Severn barrage moves closer despite opposition

Posted: 20 November 2007

The hotly debated Severn Barrage, which would harness the power of the huge tides in the Severn Estuary in the west of England, has moved a big step closer, following the recommendations of the Sustainable Development Commission and yesterday's endorsement of the scheme by the UK Environment Minister, Hilary Benn.

The Commission's report outlined the potential of this £14 billion renewable energy project in the context of carbon limits and the spectre of climate change. The whole project will now be subject to a multi million pound feasibility study, which is sure to be controversial.

Severn Barrage map
Severn Barrage map
Two separate schemes have been proposed to harness the Severn's tidal power. Credit: Sustainable Development Commission
The proposed barrage across the Severn Estuary, a site with one of the largest and most impressive tidal ranges in the world, would in theory be capable of supplying 5 per cent of the UK electricity demand. A 10 mile armoured wall across the estuary would house more than 200 hydro-electric turbines and generate electricity with the ebb and flow of the tide. However, the proposed scheme has hardened critics due to the unique nature of the site for wildlife and biodiversity.

The UK urgently needs to develop its renewable energy resources and adapt to climate change, but not at the expense of internationalprotected sites said WWF. It warned that if the Severn Barrage project was to be given the go ahead by Government, it could open up a Pandora's Box, enabling all kinds of developments to override the protection of key habitats and species.

Morgan Parry, Head of WWF Cymru said: "UK estuaries and coasts offer us a vast potential source of renewable energy, and the Government isright to be looking at ways of harnessing this power. However, the development of tidal energy resources should not compromise the futureability of these ecosystems to adapt to climate change. WWF urges the Government to consider more economically viable and sustainablealternatives to the proposed Severn Barrage which could deliver a comparable amount of energy."

Habitats Directive

Speaking earlier this month at the Labour Party Conference, John Hutton, the Business and Enterprise Secretary described the Severn Barrage project as "truly visionary" and announced a feasibility study on theconstruction. Yet, says WWF, the government's own environmental agencies have publicly said that the construction of the barrage cannot comply with the Habitats Directive.

Parry adds, "The Habitats Directive is a fundamental component of sustainable development in Europe.
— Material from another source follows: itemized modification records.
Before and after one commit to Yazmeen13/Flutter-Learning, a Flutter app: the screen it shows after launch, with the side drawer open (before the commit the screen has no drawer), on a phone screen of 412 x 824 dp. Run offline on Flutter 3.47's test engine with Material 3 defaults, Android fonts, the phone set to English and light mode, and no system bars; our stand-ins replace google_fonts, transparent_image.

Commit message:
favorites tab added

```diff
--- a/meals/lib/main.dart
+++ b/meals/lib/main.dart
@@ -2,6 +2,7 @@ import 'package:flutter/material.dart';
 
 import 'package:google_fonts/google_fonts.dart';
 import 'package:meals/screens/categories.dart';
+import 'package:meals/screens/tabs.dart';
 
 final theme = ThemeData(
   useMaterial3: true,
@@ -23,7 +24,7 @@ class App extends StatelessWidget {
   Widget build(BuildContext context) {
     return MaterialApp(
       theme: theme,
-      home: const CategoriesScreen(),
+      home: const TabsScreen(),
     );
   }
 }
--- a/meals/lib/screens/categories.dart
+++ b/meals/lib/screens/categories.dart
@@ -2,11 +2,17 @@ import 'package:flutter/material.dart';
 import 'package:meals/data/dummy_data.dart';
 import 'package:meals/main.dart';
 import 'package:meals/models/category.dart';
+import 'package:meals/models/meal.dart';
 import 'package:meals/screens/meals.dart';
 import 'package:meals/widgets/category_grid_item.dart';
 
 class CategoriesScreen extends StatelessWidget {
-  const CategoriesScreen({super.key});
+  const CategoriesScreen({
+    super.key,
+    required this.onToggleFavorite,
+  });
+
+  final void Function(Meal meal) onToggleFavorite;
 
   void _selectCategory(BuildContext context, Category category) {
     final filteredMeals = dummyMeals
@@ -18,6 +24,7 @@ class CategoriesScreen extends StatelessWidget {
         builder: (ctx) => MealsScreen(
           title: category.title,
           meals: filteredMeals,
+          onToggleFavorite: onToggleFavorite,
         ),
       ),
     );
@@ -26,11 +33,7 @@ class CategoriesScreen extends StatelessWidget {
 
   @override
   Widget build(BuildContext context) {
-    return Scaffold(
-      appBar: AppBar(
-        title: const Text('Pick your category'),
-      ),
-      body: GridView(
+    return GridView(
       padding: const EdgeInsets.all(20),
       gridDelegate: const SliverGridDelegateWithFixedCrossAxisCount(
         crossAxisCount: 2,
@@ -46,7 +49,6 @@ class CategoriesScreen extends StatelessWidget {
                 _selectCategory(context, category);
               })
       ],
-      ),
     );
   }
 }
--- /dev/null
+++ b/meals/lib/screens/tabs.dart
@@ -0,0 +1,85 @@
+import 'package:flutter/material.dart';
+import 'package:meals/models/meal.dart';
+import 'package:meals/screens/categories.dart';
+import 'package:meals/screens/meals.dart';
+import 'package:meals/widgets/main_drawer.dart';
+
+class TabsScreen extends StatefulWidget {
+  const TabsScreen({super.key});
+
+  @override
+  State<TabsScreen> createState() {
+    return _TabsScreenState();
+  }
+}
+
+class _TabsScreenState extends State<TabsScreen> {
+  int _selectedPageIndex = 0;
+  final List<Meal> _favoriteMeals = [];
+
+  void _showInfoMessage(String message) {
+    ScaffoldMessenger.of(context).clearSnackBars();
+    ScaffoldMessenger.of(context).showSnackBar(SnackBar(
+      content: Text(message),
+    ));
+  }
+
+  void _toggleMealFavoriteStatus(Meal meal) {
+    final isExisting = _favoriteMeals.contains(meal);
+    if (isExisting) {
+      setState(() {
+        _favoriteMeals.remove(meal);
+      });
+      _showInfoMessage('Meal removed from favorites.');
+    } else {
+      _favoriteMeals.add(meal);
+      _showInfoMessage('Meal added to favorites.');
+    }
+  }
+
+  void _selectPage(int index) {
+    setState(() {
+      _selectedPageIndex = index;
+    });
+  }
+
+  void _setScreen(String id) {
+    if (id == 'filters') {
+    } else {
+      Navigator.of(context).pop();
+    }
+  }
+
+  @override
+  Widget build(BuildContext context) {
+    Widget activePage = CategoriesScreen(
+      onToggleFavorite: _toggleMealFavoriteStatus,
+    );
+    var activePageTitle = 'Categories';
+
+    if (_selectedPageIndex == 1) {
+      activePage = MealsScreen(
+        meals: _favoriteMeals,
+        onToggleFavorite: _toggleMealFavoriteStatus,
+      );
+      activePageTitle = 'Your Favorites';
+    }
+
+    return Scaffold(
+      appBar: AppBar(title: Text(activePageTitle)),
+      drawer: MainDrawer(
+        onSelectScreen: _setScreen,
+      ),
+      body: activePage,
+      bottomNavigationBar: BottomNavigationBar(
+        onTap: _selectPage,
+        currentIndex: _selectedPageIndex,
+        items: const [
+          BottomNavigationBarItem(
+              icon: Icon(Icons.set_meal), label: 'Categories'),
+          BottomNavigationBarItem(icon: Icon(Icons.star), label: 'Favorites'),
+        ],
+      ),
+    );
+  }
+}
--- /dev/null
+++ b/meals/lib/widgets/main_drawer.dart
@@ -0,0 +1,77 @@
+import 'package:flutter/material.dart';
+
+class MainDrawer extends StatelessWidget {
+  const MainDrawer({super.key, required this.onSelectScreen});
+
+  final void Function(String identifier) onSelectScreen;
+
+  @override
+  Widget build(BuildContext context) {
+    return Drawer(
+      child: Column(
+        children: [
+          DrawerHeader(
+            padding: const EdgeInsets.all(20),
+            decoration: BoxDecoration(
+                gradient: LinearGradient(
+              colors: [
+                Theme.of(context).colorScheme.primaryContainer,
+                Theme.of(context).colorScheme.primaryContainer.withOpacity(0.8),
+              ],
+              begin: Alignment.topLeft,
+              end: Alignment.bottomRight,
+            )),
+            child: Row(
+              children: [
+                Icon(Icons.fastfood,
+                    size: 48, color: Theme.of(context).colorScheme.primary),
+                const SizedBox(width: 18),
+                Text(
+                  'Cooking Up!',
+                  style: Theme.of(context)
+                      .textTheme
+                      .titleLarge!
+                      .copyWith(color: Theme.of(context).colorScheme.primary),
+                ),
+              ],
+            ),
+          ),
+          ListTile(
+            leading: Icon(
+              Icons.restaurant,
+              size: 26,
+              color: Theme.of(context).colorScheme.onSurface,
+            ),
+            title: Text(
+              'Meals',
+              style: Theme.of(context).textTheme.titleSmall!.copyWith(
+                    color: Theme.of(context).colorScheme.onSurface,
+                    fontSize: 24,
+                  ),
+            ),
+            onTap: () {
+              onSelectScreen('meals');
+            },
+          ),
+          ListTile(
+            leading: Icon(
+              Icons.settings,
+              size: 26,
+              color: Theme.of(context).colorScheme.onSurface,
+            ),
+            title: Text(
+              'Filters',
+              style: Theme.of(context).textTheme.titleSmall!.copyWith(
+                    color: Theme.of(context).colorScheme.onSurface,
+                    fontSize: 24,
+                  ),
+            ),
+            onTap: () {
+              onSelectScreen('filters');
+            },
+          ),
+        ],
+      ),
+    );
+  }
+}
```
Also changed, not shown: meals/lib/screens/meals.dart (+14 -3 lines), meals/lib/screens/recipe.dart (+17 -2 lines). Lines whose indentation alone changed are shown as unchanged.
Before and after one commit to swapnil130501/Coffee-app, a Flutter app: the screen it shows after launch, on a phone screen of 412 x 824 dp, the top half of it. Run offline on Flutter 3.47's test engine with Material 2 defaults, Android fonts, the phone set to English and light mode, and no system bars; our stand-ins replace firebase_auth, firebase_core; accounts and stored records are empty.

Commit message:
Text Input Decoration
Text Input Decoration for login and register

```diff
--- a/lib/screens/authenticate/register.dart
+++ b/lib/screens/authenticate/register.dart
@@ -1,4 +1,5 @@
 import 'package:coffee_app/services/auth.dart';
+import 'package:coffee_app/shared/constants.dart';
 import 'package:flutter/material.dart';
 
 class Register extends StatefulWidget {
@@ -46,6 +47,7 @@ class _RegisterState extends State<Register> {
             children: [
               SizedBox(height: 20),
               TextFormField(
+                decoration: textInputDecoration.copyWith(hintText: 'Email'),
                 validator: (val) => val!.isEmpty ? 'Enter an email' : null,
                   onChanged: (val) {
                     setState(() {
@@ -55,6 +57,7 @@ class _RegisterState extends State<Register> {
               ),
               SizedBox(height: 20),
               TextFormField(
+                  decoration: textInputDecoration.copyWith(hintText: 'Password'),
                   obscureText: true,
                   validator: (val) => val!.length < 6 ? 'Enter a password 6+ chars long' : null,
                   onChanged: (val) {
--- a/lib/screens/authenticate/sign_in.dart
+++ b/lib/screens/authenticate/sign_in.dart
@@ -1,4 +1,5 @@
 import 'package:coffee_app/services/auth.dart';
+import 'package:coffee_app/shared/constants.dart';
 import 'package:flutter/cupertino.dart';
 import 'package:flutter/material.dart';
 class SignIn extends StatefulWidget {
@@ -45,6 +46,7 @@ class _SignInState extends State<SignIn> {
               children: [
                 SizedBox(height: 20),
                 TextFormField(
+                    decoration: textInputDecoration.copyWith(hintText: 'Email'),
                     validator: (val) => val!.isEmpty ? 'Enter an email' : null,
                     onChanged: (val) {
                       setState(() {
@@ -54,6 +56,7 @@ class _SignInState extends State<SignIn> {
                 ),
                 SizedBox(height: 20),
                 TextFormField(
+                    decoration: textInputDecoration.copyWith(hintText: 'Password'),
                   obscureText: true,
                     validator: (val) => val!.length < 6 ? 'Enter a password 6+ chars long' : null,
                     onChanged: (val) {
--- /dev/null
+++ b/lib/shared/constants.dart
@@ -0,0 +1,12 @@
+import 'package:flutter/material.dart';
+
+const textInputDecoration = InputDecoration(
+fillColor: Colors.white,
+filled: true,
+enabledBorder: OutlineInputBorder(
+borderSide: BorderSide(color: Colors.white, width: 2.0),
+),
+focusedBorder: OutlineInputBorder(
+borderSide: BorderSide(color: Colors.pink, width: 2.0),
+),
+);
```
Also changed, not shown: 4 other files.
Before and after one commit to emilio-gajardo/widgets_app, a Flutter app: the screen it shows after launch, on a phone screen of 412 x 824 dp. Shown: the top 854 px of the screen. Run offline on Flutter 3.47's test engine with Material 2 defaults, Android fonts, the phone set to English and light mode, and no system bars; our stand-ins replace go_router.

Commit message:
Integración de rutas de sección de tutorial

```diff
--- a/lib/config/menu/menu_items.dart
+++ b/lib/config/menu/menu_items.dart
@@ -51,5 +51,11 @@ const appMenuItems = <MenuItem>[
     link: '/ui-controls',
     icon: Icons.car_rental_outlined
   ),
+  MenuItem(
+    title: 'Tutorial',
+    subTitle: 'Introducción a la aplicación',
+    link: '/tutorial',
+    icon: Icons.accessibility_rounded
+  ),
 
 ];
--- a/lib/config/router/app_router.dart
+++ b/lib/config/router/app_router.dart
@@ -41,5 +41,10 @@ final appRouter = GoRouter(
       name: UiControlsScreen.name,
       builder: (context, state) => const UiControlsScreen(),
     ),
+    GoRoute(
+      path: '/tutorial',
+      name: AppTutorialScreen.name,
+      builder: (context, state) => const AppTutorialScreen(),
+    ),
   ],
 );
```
To weaken the Directive, so as toenable the Severn Barrage to go ahead, would open the door to other high carbon developments including oil and gas and will critically undermine the UK's efforts to adapt to climate change and protect biodiversity. If we are to address climate change we need to do two thingssimultaneously: reduce emissions of greenhouse gases and protect critically important systems such as the Severn Estuary so that naturalecosystems can evolve and adapt."

Opposition has come too from Friends of the Earth which has identified six major reasons why a series of tidal lagoons would be a better option than the proposed Severn barrage.

Cheaper option

  • Lagoons are far more efficient - they could produce up to 60 per cent more energy than the Severn barrage

  • Lagoons are much cheaper - they would generate electricity at about half the cost of the barrage (3 pence per kilowatt hour versus 6 pence per kilo watt hour)

  • Lagoons would not impede navigation - unlike the Severn barrage, which could significantly reduce freight trade entering the UK via the Severn ports, Avonmouth and Portbury. This would have adverse knock-on effects on Bristol, and strain capacity and transport links at other UK ports

  • Lagoons would not destroy an internationally important habitat - unlike the Severn barrage, which would destroy the feeding grounds of tens of thousands of birds and damage the legally protected Severn Estuary

  • Lagoons would integrate well with other renewable energy schemes - unlike the Severn barrage, which would need expensive stand-by capacity to cope with the huge twice daily pulses of power that would not synchronise with the daily variations in grid demand

  • Lagoons would be compatible with a Shoots barrage near the Second Severn Crossing, which could provide flood defense and a strategic rail link from London to south Wales avoiding the ageing Severn tunnel.
The FOE report concludes that a relatively small tidal lagoon demonstration scheme should be built to confirm the technology's impressive power output, siltation management and cost claims.

The Royal Society for the Protection of Birds (RSPB)says some of Europe's largest and most important mud-flats, vital for a variety migratory birds, are to be found in the estuary. It says the scheme could mean the loss of 11,000 hectares of land and inter-tidal mud flat, much of it protected under environmental legislation.